The complicated reality is that for some people, using misoprostol to induce abortion outside of a clinical setting is a safe, affordable, and accessible alternative to traveling what can sometimes be hundreds of miles to the nearest abortion provider, where even a medication abortion prescription can run into the several hundreds of dollars. This isn’t true everywhere; pills purchased online or on the black market from distributors who may not know (or care) whether they’re selling the real thing can be ineffective at best and dangerous, even potentially fatal, at worst.
But pharmacies on the Mexican side of the southern U.S. border sell the real thing—packaged by the manufacturers—for a fraction of the price of a clinical abortion.
Those Mexican pharmacies have often been demonized in the press when it comes to the subject of abortion—one report claimed that Texans would be “lured” across the border to purchase abortion pills, as if a nefarious, moustachioed villain lay in wait across the Rio Grande. (When I crossed, the only thing that really came close to “luring” me in was the cheap beer.)
In Texas, many abortion providers have stopped prescribing medication abortion—a combination of mifepristone and misoprostol—because the new law requires the drug combination be administered according to 13-year-old FDA guidelines that are limited by a smaller gestational-use window, and less effective than newer, evidence-based regimens.

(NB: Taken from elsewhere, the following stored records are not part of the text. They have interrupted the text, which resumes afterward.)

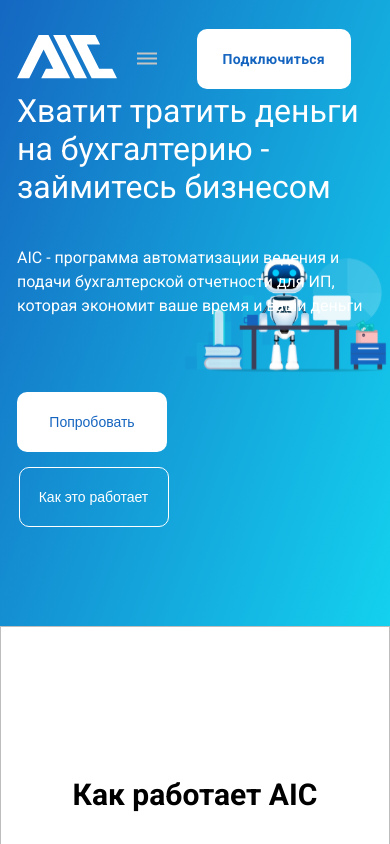
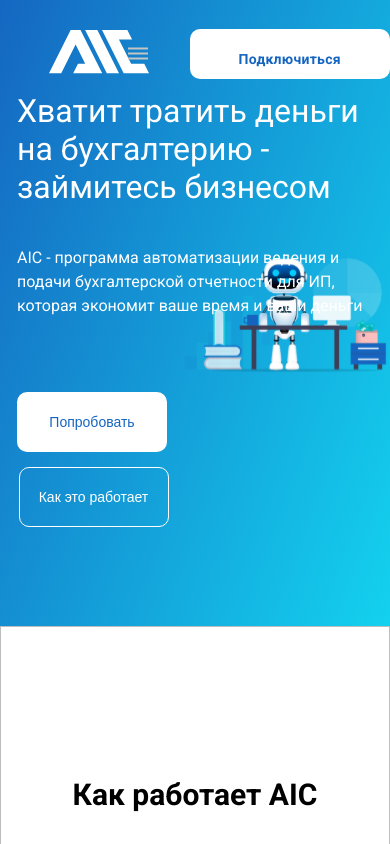
Before and after one commit to OlgaPyryeva/AICBuhgalteria, a React (Create React App) app: page / in a window 390 px wide. Shown: the top 844 px of the page. Built offline with nearby package versions, Linux system fonts and the light colour scheme.

Commit message:
change navbar

```diff
--- a/src/components/landingPage/mainPage/MainPage.css
+++ b/src/components/landingPage/mainPage/MainPage.css
@@ -21,8 +21,8 @@
   width: 100%;
   position: fixed;
   top: 0;
-  margin-left: auto;
-  margin-right: auto;
+  /* margin-left: auto;
+  margin-right: auto; */
   z-index: 9;
 }
 .bg-white {
@@ -34,15 +34,19 @@
 .navbarContainer {
   display: flex;
   flex-direction: row;
-  justify-content: space-around;
+  /* justify-content: space-around; */
   align-items: center;
   margin-top: 29px;
 }
 .burgerMenu {
   display: none;
 }
+.logo {
+  width: 9%;
+  margin-left: 5%;
+}
 .navbarMenu {
-  width: 50%;
+  width: 60%;
 }
 .navbarMenu ul {
   display: flex;
@@ -71,6 +75,7 @@
   line-height: 148%;
   letter-spacing: 0.02em;
   color: #1565c0;
+  margin-left: 5%;
 }
 a {
   color: #fff !important;
@@ -697,17 +702,16 @@
   text-align: center;
 }
 
-@media screen and (max-width: 1330px) {
-  .burgerMenu {
-    display: inline-block;
-    width: 60px;
-    cursor: pointer;
+@media screen and (max-width: 1320px) {
+  .navbarBtn {
+    margin-right: 0;
+    margin-left: 9%;
   }
-  .navbarMenu {
-    display: none;
+  .navbarContainer {
+    justify-content: left;
   }
-  .navbarBtn {
-    margin-right: 10%;
+  .logo {
+    margin-left: 10px;
   }
 }
 
@@ -734,6 +738,28 @@
   .tarif {
     width: 80%;
     margin-left: 10%;
+  }
+}
+@media screen and (max-width: 1160px) {
+  .navbarContainer {
+    justify-content: center;
+  }
+  .burgerMenu {
+    display: inline-block;
+    margin-left: 50%;
+    width: 60px;
+    cursor: pointer;
+  }
+  .navbarMenu {
+    display: none;
+  }
+  .navbarBtn {
+    height: 50px;
+  }
+  .homeTitle,
+  .homeSubtitle {
+    margin-left: 17px;
+    align-items: center;
   }
 }
 
@@ -783,7 +809,11 @@
 }
 @media screen and (max-width: 580px) {
   .logo img {
-    margin-left: 17px;
+    margin-left: 0;
+  }
+  .navbarContainer {
+    justify-content: left;
+    margin-left: 10%;
   }
 
   .homeTitle,
```
Also changed, not shown: src/components/landingPage/home/navbar/NavBar.css (deleted, +0 -37 lines).
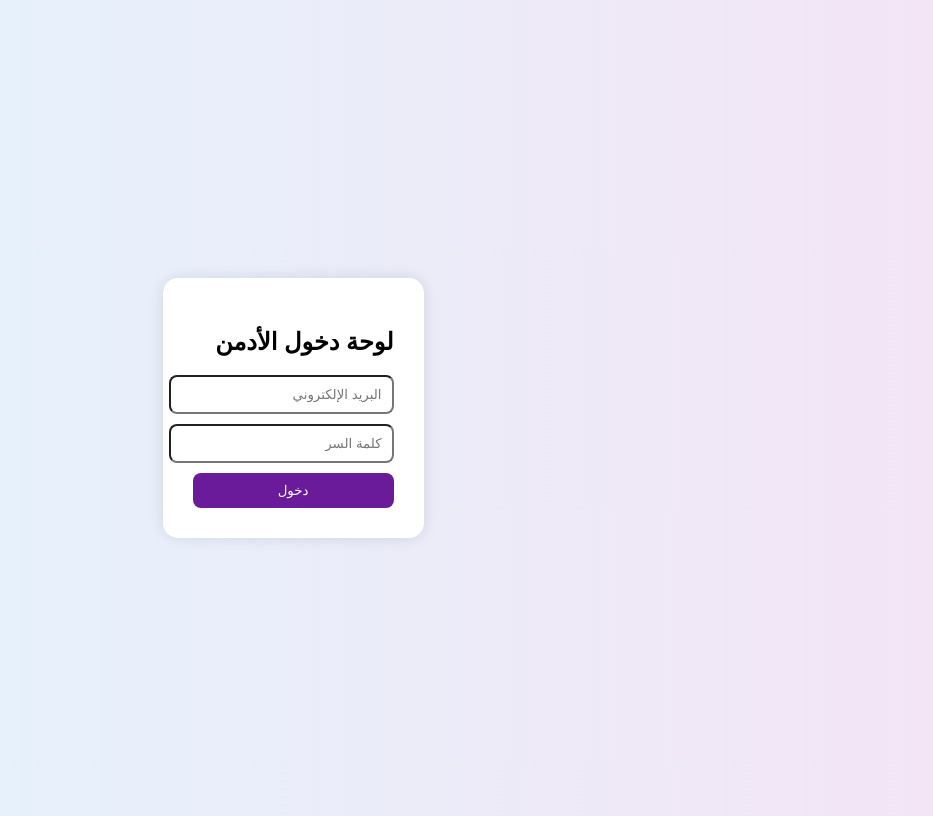
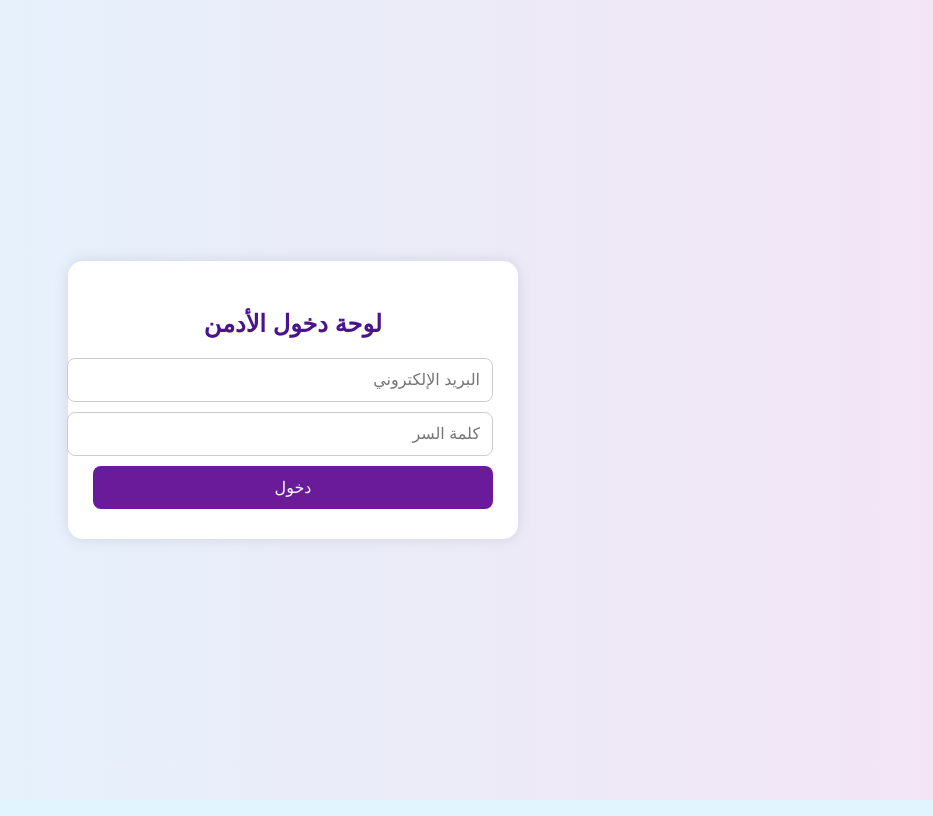
Before and after one commit to foad60412/cartofy-ai, a Flask app: page /admin-login in a window 1280 px wide. Shown: the whole page, without its empty margins (347-1280 px from the left). Run offline with Flask 3, Linux system fonts and the light colour scheme.

Commit message:
admin-login

```diff
--- a/templates/admin_login.html
+++ b/templates/admin_login.html
@@ -3,6 +3,7 @@
 <head>
   <meta charset="UTF-8">
   <title>تسجيل دخول الأدمن</title>
+  <meta name="viewport" content="width=device-width, initial-scale=1.0">
   <style>
     body {
       font-family: 'Tajawal', sans-serif;
@@ -11,34 +12,72 @@
       justify-content: center;
       align-items: center;
       height: 100vh;
+      margin: 0;
     }
+
     form {
       background: white;
-      padding: 30px;
+      padding: 30px 25px;
       border-radius: 15px;
       box-shadow: 0 0 15px rgba(0,0,0,0.1);
+      width: 100%;
+      max-width: 400px;
     }
+
+    h2 {
+      margin-bottom: 20px;
+      text-align: center;
+      color: #4a148c;
+    }
+
     input, button {
       display: block;
       margin-top: 10px;
-      padding: 10px;
+      padding: 12px;
       width: 100%;
       border-radius: 8px;
+      border: 1px solid #ccc;
+      font-size: 16px;
     }
+
     button {
       background: #6a1b9a;
       color: white;
       border: none;
       cursor: pointer;
+      transition: background 0.3s ease;
+    }
+
+    button:hover {
+      background: #4a148c;
+    }
+
+    .message {
+      text-align: center;
+      color: red;
+      margin-top: 10px;
+      font-size: 14px;
+    }
+
+    @media (max-width: 500px) {
+      form {
+        padding: 20px;
+        margin: 10px;
+      }
     }
   </style>
 </head>
 <body>
   <form method="POST">
     <h2>لوحة دخول الأدمن</h2>
-    <input type="email" name="email" placeholder="البريد الإلكتروني">
-    <input type="password" name="password" placeholder="كلمة السر">
+    <input type="email" name="email" placeholder="البريد الإلكتروني" required>
+    <input type="password" name="password" placeholder="كلمة السر" required>
     <button type="submit">دخول</button>
+
+    <!-- سيتم عرض هذه الرسالة من السيرفر -->
+    {% if error %}
+      <div class="message">{{ error }}</div>
+    {% endif %}
   </form>
 </body>
 </html>
```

This essentially leaves Texans seeking legal abortion with one option: surgical procedures. And looking at that $40 box of miso in Nuevo Progreso, I could easily see why someone who couldn’t pay for a $400 surgical procedure at the Valley’s last remaining abortion provider, or an overnight trip to San Antonio to the next-closest legal clinic—assuming they could pass through one of the interior border patrol checkpoints that dot South Texas highways—might opt for these pills, especially as more people in the region learn about them.
Before she learned the WHO protocols, Melissa Arjona told me that it was “kind of scary to think about pills being used that way,” but once she learned about the safety of miso—”backed up by the actual WHO”—she found the information gave her a kind of strength.
“You can give out the information without potentially harming people because the risks are the same as a miscarriage,” she said—excessive bleeding is a potential complication of any miscarriage, whether induced with misoprostol or spontaneous, and infection could potentially occur as a consequence. (For context: The risk of death from childbirth is about 14 times higher than from clinic-provided surgical abortion early in pregnancy.)
She may not have a medical background, and Arjona is careful to emphasize that she’s just “sharing information,” but in a state where tens of thousands of people may soon live hundreds of miles from the closest legal abortion provider, she may also be saving lives by giving Texans the knowledge that their options may not be as limited as anti-choice lawmakers would want to make them. Simply knowing it’s possible to self-induce with miso, said Arjona, is “a lot more empowering.”
So far, Arjona estimates that she’s shared the information with around 100 people, and has developed, along with her fellow Valley activists, a knowledge-sharing model tailored to the needs and culture of their community. She doesn’t use an instructive “training” model; instead, she invites friends and neighbors to join her in their homes for conversations about the WHO protocols.
They may be talking about abortion, said Arjona, but the bigger picture is much more important: “This is about bodily autonomy.”